Last week's posting of medical records hacked from an Ohio medical group is raising questions about social media's role in protecting patients' privacy.
A Twitter account with the handle @pravsector contained a screenshot of a spreadsheet page with two dozen patients' names, addresses, phone numbers, dates of birth, their insurance carriers and insurance ID numbers, and for some, abbreviated diagnoses such as “prostate” or “sex drive.”
The tweet included a link to a Google Drive account, reportedly containing thousands of documents from Central Ohio Urology Group, a multisite practice based in a Columbus suburb.
Adam Greene, a healthcare privacy lawyer with Davis Wright Tremaine in Washington, D.C., said he's never before seen hackers expose patient data through social media.
The post remained on Twitter for at least 16 hours. Neither Twitter nor Google responded to requests for interviews by deadline. A message on the Ohio group's phone said a probe into the breach, including identifying all those patients affected, is expected to take several weeks.
Last year, an ESPN anchor tweeted a National Football League player's medical record showing the player's right index finger had been amputated after a fireworks accident.
The record did not say where the procedure was performed, though some media outlets alleged that the record had been leaked by an employee of Miami-based Jackson Health System. CEO Carlos Migoya took to Twitter to state that Jackson Health was aggressively investigating the allegations.
But Twitter was not implicated in any wrongdoing.
Anyone, including physicians, nurses and other healthcare employees who post patient information are subject to penalties under the Health Insurance Portability and Accountability Act. But social media hosts have not historically faced any punishment for their role in maintaining breached information public.
Kirk Nahra, another privacy expert and attorney with Wiley Rein in Washington, D.C., couldn't recall an instance where social media was used to link to a purloined data trove, but he warned against using clouds to store information, as that data could become vulnerable in the more open arena.
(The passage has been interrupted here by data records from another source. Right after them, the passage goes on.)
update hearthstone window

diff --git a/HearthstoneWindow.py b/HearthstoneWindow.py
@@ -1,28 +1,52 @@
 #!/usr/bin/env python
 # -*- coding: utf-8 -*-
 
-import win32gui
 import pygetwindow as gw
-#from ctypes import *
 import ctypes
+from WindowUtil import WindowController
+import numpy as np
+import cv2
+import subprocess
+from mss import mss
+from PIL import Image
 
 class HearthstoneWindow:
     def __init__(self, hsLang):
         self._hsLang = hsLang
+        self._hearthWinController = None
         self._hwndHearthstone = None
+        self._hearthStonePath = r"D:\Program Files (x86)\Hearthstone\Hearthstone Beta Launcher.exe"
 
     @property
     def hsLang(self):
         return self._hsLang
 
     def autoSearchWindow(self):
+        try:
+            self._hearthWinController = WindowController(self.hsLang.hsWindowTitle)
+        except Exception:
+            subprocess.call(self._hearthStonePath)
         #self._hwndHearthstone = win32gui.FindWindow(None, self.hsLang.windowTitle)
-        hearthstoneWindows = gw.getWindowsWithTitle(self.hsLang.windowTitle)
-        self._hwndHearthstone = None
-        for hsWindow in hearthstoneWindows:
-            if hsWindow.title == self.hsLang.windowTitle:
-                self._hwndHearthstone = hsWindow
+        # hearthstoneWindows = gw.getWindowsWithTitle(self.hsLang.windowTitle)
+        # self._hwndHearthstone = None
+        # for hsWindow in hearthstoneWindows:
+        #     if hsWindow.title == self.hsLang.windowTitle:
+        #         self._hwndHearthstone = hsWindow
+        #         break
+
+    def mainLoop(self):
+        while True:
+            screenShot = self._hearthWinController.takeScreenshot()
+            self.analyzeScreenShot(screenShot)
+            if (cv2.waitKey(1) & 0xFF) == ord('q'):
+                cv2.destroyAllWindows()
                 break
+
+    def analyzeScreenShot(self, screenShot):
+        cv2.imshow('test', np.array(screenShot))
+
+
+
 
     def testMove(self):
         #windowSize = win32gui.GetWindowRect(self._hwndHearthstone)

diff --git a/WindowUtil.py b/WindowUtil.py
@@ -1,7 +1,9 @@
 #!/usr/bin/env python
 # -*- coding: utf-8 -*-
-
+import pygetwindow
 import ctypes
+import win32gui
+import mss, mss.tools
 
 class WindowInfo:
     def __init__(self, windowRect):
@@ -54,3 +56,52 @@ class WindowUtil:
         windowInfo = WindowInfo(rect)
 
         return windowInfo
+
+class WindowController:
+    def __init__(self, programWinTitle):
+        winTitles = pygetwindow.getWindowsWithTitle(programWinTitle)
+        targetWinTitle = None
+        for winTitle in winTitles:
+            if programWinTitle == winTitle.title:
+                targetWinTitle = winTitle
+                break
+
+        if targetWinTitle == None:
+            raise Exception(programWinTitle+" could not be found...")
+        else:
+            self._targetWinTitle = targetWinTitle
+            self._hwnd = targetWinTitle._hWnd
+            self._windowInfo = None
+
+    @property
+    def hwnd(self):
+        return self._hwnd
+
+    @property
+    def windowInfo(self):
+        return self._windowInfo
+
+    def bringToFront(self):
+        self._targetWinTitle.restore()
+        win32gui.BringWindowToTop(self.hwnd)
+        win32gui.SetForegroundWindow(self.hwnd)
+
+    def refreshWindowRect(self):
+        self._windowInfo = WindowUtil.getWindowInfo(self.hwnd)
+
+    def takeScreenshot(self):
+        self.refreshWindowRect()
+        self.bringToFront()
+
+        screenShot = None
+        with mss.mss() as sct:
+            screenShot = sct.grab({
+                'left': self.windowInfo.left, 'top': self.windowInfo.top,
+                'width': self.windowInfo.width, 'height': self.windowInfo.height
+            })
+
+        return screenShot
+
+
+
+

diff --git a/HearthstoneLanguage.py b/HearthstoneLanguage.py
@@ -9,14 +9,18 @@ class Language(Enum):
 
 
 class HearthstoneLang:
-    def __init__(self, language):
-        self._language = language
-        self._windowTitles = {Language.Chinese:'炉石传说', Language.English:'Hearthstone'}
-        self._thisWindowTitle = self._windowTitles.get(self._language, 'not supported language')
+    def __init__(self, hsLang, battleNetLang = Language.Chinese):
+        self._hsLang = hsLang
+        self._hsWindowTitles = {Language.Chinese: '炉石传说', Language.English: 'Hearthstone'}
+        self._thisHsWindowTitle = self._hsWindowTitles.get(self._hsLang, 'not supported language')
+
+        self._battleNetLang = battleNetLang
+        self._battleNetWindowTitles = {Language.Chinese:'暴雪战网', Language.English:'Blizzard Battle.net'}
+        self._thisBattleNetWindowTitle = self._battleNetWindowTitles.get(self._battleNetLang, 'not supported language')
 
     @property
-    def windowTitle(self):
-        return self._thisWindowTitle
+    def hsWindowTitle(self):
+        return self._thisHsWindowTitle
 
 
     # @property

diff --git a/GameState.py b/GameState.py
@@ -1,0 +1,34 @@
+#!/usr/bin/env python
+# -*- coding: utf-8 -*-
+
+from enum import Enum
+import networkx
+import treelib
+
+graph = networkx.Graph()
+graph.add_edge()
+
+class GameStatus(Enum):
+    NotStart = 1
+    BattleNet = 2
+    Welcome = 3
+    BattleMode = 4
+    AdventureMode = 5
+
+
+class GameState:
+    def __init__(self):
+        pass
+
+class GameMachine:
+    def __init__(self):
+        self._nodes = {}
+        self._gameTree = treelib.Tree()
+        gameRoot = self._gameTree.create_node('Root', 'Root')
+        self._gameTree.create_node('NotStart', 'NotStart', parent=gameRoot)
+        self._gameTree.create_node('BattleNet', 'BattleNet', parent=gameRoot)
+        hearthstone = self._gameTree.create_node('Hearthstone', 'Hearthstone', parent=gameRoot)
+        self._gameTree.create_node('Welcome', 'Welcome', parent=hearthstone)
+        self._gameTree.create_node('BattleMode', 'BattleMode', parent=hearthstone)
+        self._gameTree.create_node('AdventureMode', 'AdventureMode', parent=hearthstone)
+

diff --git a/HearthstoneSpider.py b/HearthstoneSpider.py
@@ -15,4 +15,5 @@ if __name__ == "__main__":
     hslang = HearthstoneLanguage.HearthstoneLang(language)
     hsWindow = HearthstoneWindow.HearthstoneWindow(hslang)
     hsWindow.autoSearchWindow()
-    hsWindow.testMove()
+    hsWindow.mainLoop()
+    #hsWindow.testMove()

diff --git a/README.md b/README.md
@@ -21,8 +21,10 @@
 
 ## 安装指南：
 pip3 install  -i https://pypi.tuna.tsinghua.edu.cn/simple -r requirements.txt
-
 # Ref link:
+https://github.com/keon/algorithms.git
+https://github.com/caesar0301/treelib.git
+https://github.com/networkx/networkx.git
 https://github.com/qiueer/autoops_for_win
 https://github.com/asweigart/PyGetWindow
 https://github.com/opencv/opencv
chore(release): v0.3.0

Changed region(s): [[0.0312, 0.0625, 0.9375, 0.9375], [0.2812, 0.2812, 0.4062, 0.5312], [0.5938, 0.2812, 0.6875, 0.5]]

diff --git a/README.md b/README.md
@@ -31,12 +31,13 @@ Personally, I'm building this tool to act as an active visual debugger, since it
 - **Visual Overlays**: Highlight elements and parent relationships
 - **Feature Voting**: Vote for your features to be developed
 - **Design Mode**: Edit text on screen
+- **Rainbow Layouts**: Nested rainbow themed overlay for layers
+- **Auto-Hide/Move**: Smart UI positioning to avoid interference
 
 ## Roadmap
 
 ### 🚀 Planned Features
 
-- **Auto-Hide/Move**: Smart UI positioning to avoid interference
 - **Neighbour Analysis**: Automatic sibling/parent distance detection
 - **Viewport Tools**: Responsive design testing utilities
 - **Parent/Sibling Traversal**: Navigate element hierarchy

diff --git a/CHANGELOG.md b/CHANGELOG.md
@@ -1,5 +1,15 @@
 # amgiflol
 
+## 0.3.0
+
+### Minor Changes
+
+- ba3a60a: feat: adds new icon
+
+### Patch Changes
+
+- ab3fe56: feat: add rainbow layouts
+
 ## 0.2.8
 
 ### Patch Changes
“We've seen a bunch of those cases where they were using stuff for convenience and didn't think of the security implications,” he said, “All of these technological opportunities to make things easier (and) often more effective, carry with them risks.”